stereoplegic profile image
Mike Bybee • Edited

Obligatory security warning:

Isolation For Untrusted Content

A security issue exists whenever you receive code from an untrusted source (e.g. a remote server) and execute it locally. As an example, consider a remote website being displayed inside a default BrowserWindow. If an attacker somehow manages to change said content (either by attacking the source directly, or by sitting between your app and the actual destination), they will be able to execute native code on the user's machine.

⚠️ Under no circumstances should you load and execute remote code with Node.js integration enabled. Instead, use only local files (packaged together with your application) to execute Node.js code. To display remote content, use the tag or BrowserView, make sure to disable the nodeIntegration and enable contextIsolation.

While you are using a local file here, it's worth noting that this can apply if you're loading e.g. JavaScript from a remote source in that file, or remote JavaScript called from a local JS file.

Might also want to strip this from the output if app.isPackaged === true when you package (not just wrap the function to run if false) to ensure it's not running in production.

In the case of Electron, because it has access to Node APIs like fs AND remote frontend code, extra considerations are necessary to keep yourself and your users from getting pwned.

polluterofminds profile image
Justin Hunter

Thanks! And totally agree. Always have to keep an eye on the security concerns, especially with Electron apps.

tylerlwsmith profile image
Tyler Smith

This is really cool! I've heard that the can behave inconsistently across different operating systems. Have you experienced any weird behavior?
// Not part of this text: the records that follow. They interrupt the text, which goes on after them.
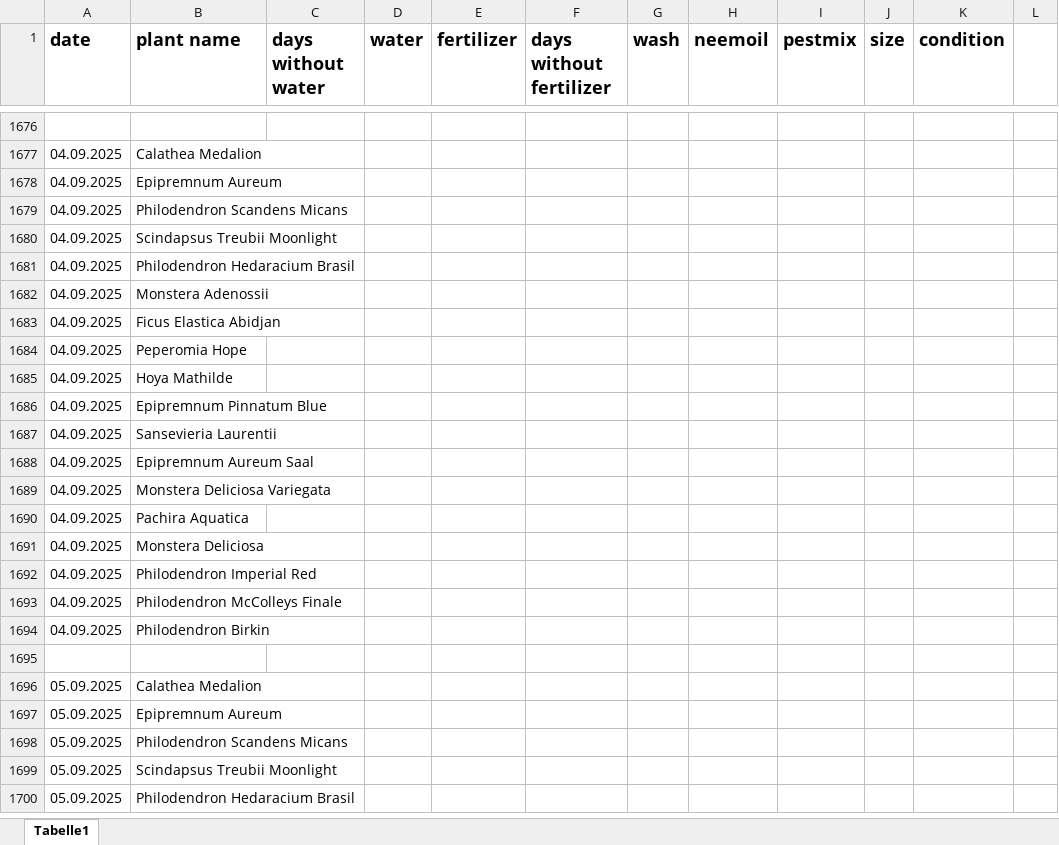
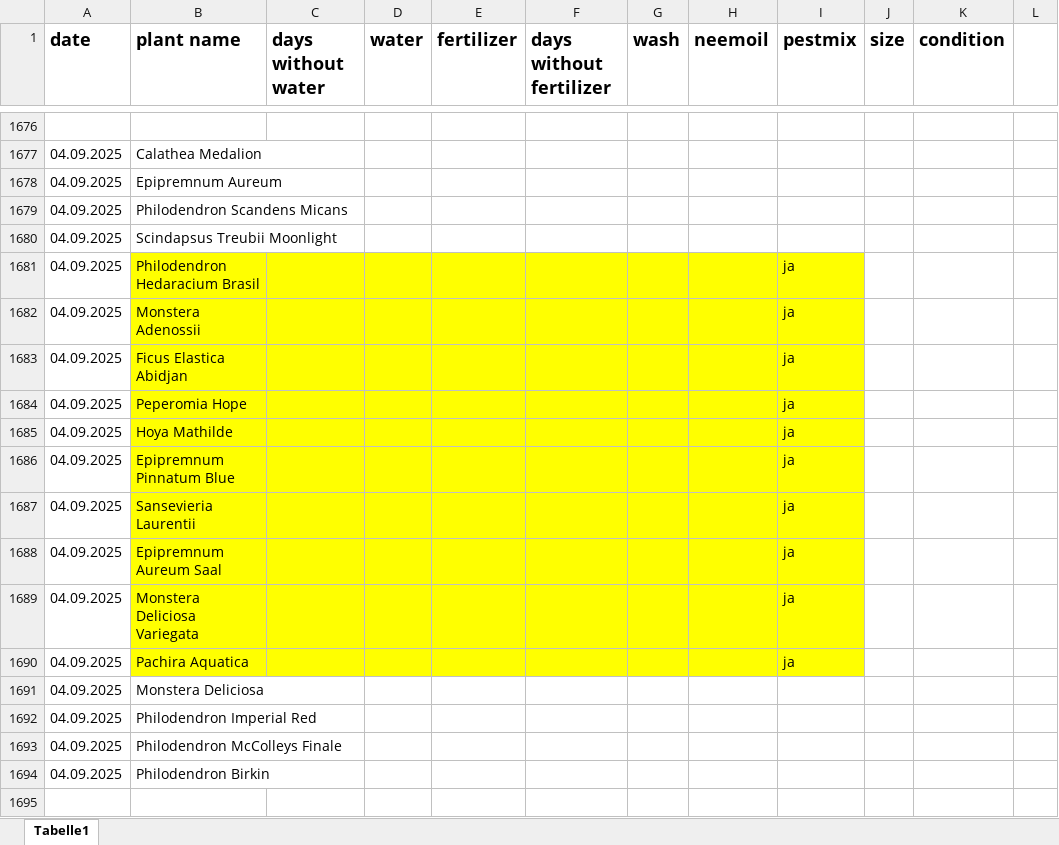
Before and after one commit to Iakithega/blumn, an Excel workbook: data/blumen_data.xlsx, sheet Tabelle1, drawn as a sheet; only a part is shown, gaps mark what is left out; the shorter side is filled out with more unchanged rows; values as stored, in another font and other column widths than the file's, no borders; the diff names each change by its address in the sheet, - before the commit and + after, or states it on an @@ line.

Commit message:
nentry

```diff
--- a/data/blumen_data.xlsx (sheet Tabelle1)
+++ b/data/blumen_data.xlsx (sheet Tabelle1)
-B1681:I1690 fill: none
+B1681:I1690 fill: #FFFF00
-I1681:I1690 (pestmix): (empty)
+I1681:I1690 (pestmix): ja
```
I recently opted for Chokidar in one of my recent projects for that reason, but I always like dropping dependencies when I can.

polluterofminds profile image
Justin Hunter

Honestly haven’t tried this on any other OS yet but I’ll be giving it a shot on my wife’s Windows machine soon and will let you know!

polluterofminds profile image
Justin Hunter

For those who are interested, I pushed the code up to Github for anyone to pull down and use: